Anthony Cruz (bka AZ) was born and bred in the New York borough of Brooklyn. Since his debut album Doe Or Die in 1995, he’s released a total of eight albums and become synonymous with the boom bap movement that flourished in New York during the mid-‘90s.

AZ’s appearance on Nas’s classic album Illmatic marked the beginning of his career for many. Through a visit at the studio sessions for Illmatic, the rapper wrote the hook for the album’s staple cut “Life’s a Bitch.” The street buzz from that track led to AZ signing with EMI for the release of Doe or Die. The single “Sugar Hill” was a crossover hit, peaking at #25 on the Billboard Chart and #3 on the Rap Charts.
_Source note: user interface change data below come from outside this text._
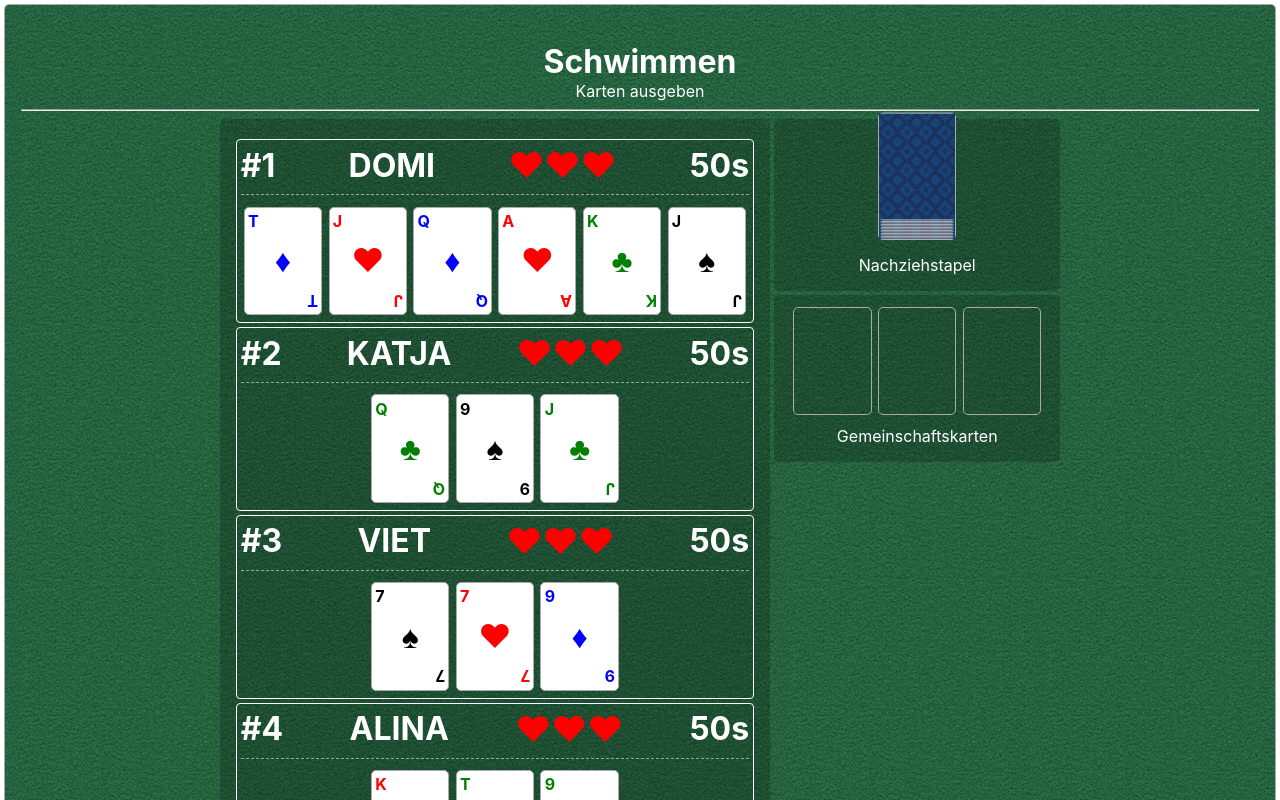
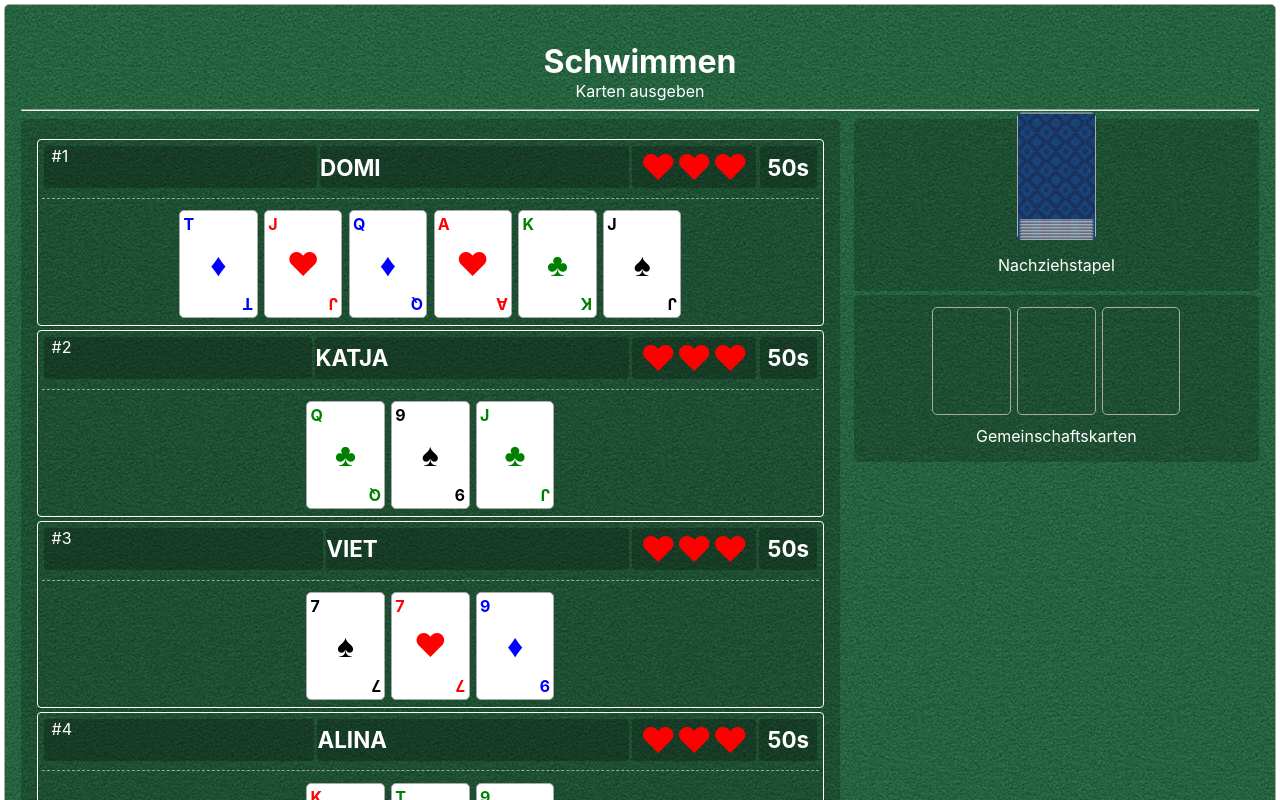
Before and after one commit to DominikFischer86/schwimmen, a React (Create React App) app: page / in a window 1280 px wide. Shown: the top 800 px of the page. Built offline with nearby package versions, Linux system fonts and the light colour scheme.

Commit message:
style: Use grid for board layout

```diff
--- a/src/components/Board/Board.scss
+++ b/src/components/Board/Board.scss
@@ -11,8 +11,11 @@
 }
 
 .board {
-    display: flex;
-    justify-content: center;
+    display: grid;
+    grid-template-columns: 2fr 1fr;
+    grid-template-rows: repeat(3, 1fr);
+    grid-column-gap: 10px;
+    grid-row-gap: 10px;
 }
 
 .non-player-cards {
@@ -29,6 +32,7 @@
     display: flex;
     justify-content: center;
     align-items: flex-end;
+    grid-area: 1 / 2 / 2 / 3;
     border-radius: 5px;
 
     .card {
@@ -38,10 +42,11 @@
 }
 
 .community-cards {
-    display: flex;
+    grid-area: 2 / 2 / 3 / 3;
     background: rgba(0,0,0,.2);
     padding: 1rem;
     border-radius: 5px;
+    display: flex;
     flex-direction: column-reverse;
     justify-content: center;
     align-items: center;
@@ -58,6 +63,7 @@
     background: rgba(0,0,0,.2);
     padding: 1rem;
     border-radius: 5px;
+    grid-area: 1 / 1 / 3 / 2;
 
     .player-wrapper {
         border: 1px solid #fff;
@@ -70,16 +76,31 @@
 
         .non-card-information {
             display: flex;
-            align-items: center;
+            align-items:stretch;
             justify-content: space-between;
             width: 100%;
             padding-bottom: .5rem;
             margin-bottom: .5rem;
             border-bottom: 1px dashed rgba(#fff,.5);
 
+            > div {
+                background: rgba(0,0,0,.25);
+                flex-grow: 1;
+                margin: .1rem;
+                border-radius: 4px;
+
+                &:first-child {
+                    text-align: left;
+                    padding-left: .5rem;
+                }
+            }
+
             .player-lives {
                 color: red;
                 font-size: 2.2rem;
+                flex-shrink: 1;
+                flex-grow: 0;
+                padding: 0 .5rem;
 
                 .swim {
                     span {
@@ -100,15 +121,25 @@
                 }
             }
 
-            .player-name {
+            .player-name, .player-timebank {
                 font-weight: bold;
                 text-transform: uppercase;
-                font-size: 2rem;
+                font-size: 1.4rem;
+                align-items: center;
+                display: flex;
+
+                span {
+                    text-transform: none;
+                    font-weight: normal;
+                    margin-left: .5rem;
+                }
             }
 
-            .player-timebank, .player-position {
-                font-size: 2rem;
-                font-weight: bold;
+            .player-timebank {
+                flex-shrink: 1;
+                flex-grow: 0;
+                padding: 0 .5rem;
+                text-transform: none;
             }
         }
 
@@ -117,3 +148,31 @@
         }
     }
 }
+
+.dealer {
+    grid-area: 3 / 1 / 4 / 3;
+}
+
+.dealer-choice {
+    width: 100%;
+    display: flex;
+    align-items: center;
+    justify-content: space-between;
+
+    .dealer-choice-buttons {
+        display: flex;
+        flex-grow: 1;
+
+        button {
+            font-size: 4rem;
+            margin: 1rem;
+            width: 100%;
+
+            &:hover {
+                background: green;
+            }
+        }
+    }
+
+
+}
```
Two years after his debut, he teamed up with Nas, Foxy Brown, Nature, and Cormega to form The Firm. The collective released their self-titled album to commercial success with a #1 debut on the Billboard chart. The release of AZ’s sophomore solo effort Pieces of a Man was met with less commercial success, yet just as much critical acclaim and paved the way for a catalog that would show the rapper’s growth over the years. His subsequent albums 9 Lives, Aziatic, A.W.O.L., The Format, Undeniable, and Legendary have solidified AZ as one of hip-hop’s premiere veterans.

In 2017, he released a song with Raekwon and the late Prodigy called “Save Me. The rapper plans to release Doe Or Die 2 at the end of 2017, calling it the last album of his career.

Chad Bromley, better known by his moniker Apathy, is a rapper/producer from Willimantic, Connecticut. His uncle first exposed him to hip-hop when he was five, inspiring him to write his own rhymes as he grew older. He landed his first feature and official entry into the rap game in 1997, contributing verses to three tracks on Jedi Mind Tricks’s debut album, The Psycho-Social, Chemical, Biological, and Electro-Magnetic Manipulation of Human Consciousness. He then released several loose singles on Bronx Science Records, a move that eventually led him to linking with Ceph Titled. The two ultimately founded the infamous rap outfit Demigodz crew. Along with the group’s initial members, 7L & Esoteric, El Fudge, Louis Logic, Open Mic and Rise, they released their first EP in 2002, The Godz Must Be Crazy. The project garnered attention from major labels, with Apathy signing a solo deal with Atlantic Records. However, disagreements over his debut album’s direction resulted in the project being delayed and Apathy releasing a slew of mixtapes while his conflict with the label progressed for years. He released his debut studio album Eastern Philosophy, in 2006 via a distribution deal with indie label Babygrande. Apathy left Atlantic in 2009, and that same year formed the Get Busy Committee, with Styles of Beyond’s Ryu and producer Scoop DeVille. Together, they released one album Uzi Does It in 2009, before refocusing on their solo careers. After releasing Wanna Snuggle? (2009) and Honkey Kong (2011) as a solo artist, Apathy returned to the Demigodz in 2013 with Killmatic. Most recently, Apathy released an instrumental project, Dive Medicine, Chapter 1.